# What you should do
Wherever a line holds the word "evaluation", copy that line from the data.

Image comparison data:
========
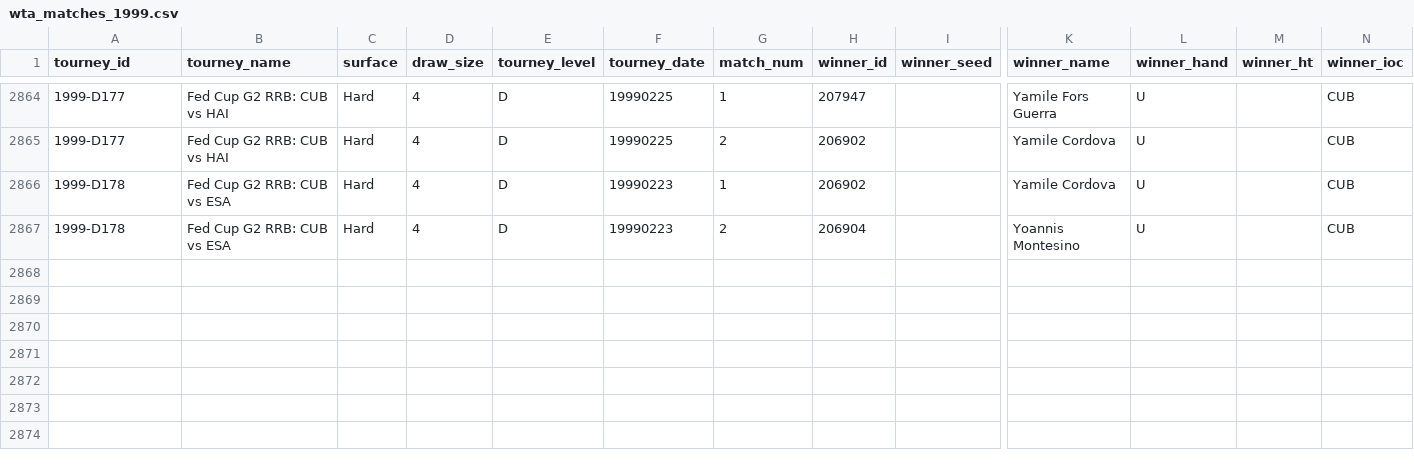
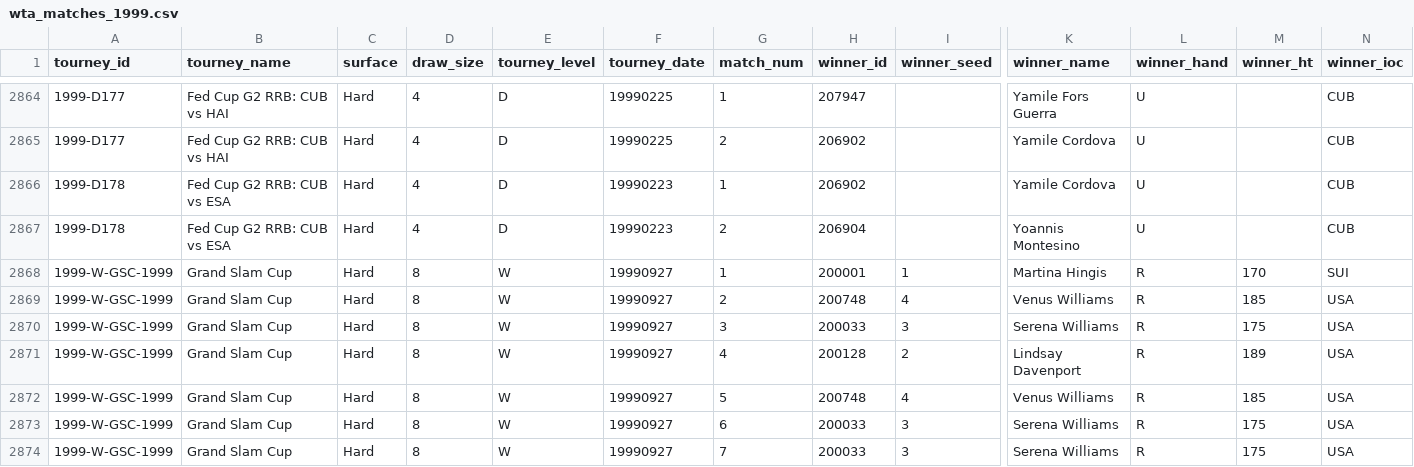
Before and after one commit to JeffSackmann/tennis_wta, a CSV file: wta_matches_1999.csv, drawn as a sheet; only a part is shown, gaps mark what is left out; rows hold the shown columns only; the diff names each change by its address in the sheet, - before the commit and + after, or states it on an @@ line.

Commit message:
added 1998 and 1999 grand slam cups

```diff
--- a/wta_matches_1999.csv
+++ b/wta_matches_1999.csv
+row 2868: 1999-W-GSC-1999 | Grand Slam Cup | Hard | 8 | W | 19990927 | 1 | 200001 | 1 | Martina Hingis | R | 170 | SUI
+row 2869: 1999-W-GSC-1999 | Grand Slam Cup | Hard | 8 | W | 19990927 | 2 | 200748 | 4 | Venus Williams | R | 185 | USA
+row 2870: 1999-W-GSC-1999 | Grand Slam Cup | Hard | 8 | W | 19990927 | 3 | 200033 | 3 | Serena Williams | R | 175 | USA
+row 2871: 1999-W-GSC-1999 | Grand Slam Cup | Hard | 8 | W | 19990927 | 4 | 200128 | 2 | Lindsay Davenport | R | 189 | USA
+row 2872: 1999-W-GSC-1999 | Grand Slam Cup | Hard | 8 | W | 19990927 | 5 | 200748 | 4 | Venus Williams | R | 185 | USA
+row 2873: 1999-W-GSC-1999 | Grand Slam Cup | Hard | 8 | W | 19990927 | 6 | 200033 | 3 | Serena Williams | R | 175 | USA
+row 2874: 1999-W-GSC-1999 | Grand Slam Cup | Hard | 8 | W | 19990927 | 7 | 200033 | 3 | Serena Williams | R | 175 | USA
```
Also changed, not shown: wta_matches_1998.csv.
========
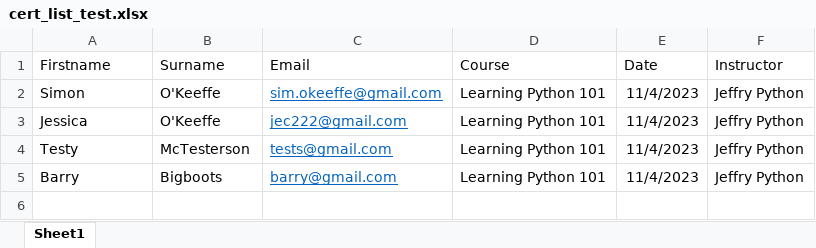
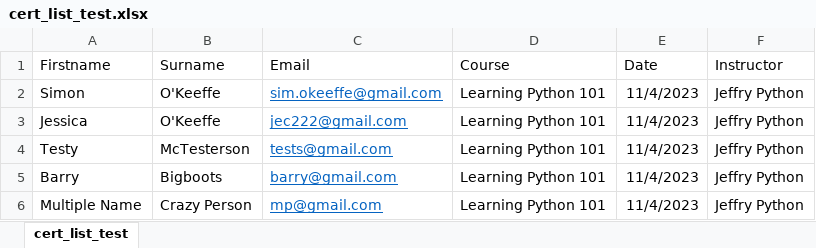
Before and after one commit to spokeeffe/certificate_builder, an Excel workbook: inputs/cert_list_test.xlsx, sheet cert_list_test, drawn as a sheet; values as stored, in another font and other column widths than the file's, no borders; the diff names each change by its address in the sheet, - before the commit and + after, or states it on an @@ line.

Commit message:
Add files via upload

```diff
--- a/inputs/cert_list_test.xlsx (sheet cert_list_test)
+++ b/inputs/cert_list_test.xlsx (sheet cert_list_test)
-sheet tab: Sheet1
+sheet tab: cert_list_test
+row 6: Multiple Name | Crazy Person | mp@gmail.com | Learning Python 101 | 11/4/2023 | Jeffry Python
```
========
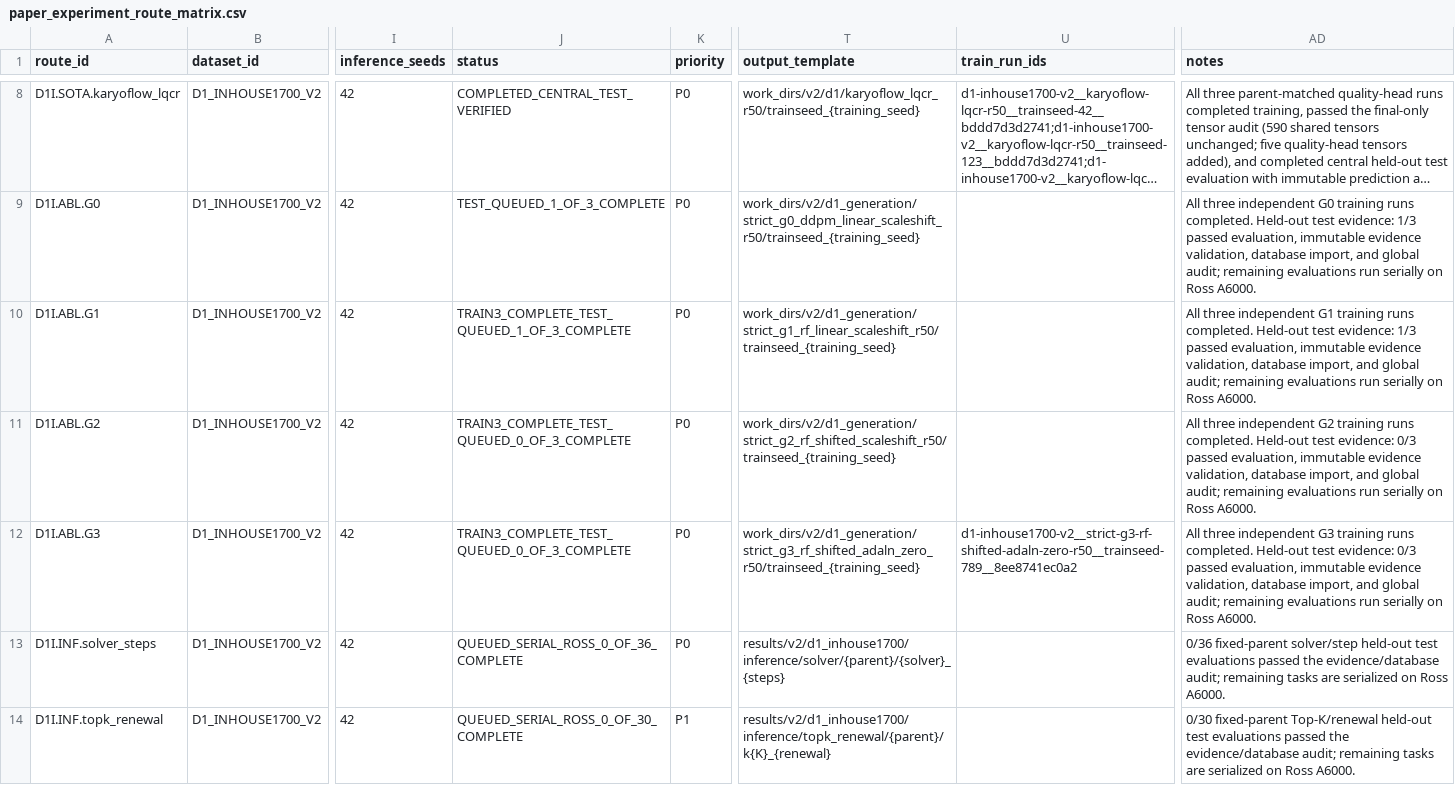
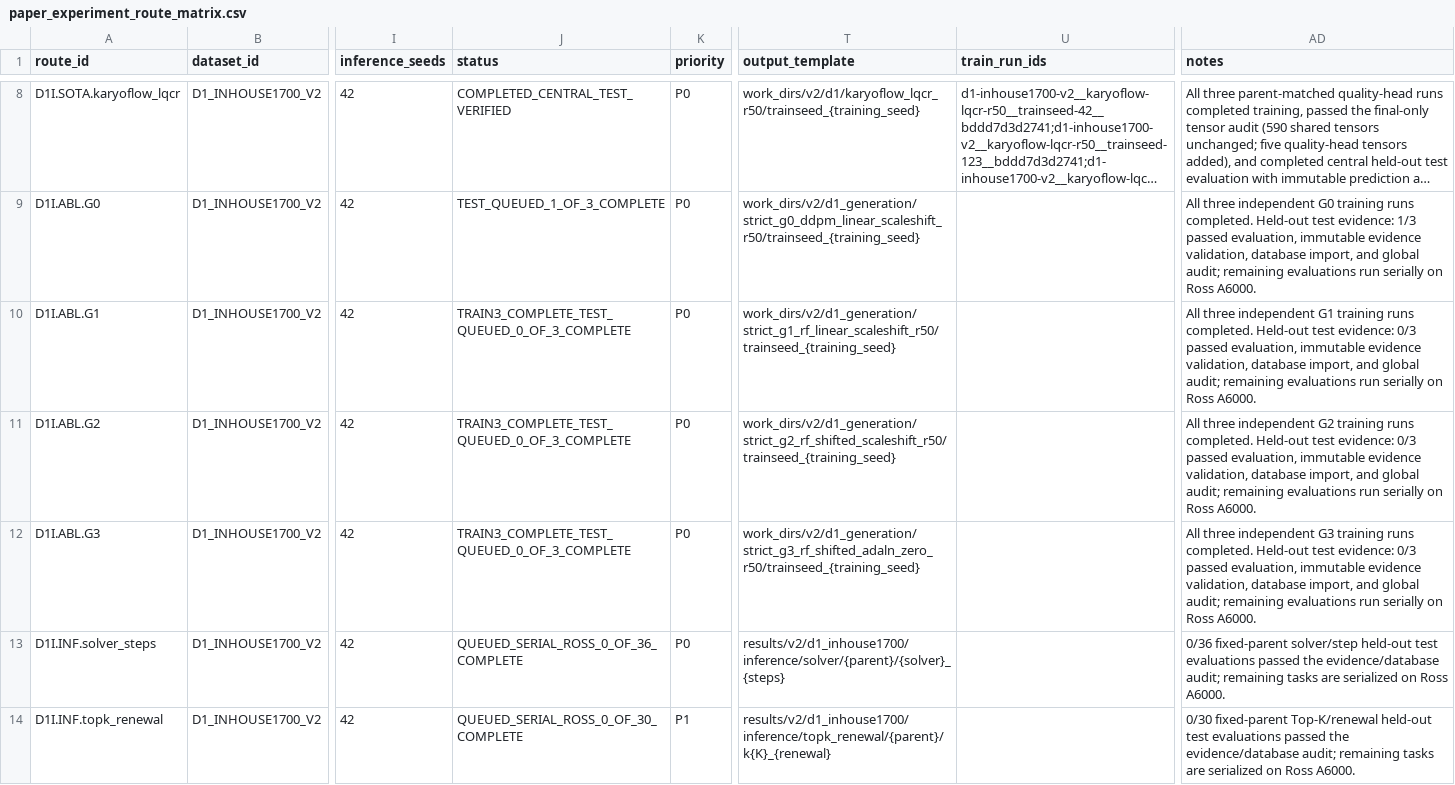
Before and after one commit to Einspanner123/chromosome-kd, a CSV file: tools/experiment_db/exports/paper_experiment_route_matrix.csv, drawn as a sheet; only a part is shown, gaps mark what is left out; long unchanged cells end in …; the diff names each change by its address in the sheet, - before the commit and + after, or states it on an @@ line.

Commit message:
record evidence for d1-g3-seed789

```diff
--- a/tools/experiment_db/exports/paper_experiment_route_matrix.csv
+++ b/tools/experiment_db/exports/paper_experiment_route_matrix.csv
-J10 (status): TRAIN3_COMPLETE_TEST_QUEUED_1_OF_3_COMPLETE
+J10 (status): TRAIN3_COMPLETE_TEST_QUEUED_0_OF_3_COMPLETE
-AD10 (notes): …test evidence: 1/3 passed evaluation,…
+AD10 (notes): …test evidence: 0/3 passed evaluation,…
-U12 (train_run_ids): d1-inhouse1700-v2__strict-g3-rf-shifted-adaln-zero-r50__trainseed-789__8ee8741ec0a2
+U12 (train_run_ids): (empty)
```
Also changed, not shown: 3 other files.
========
# Response to this exercise
-AD10 (notes): …test evidence: 1/3 passed evaluation,…
+AD10 (notes): …test evidence: 0/3 passed evaluation,…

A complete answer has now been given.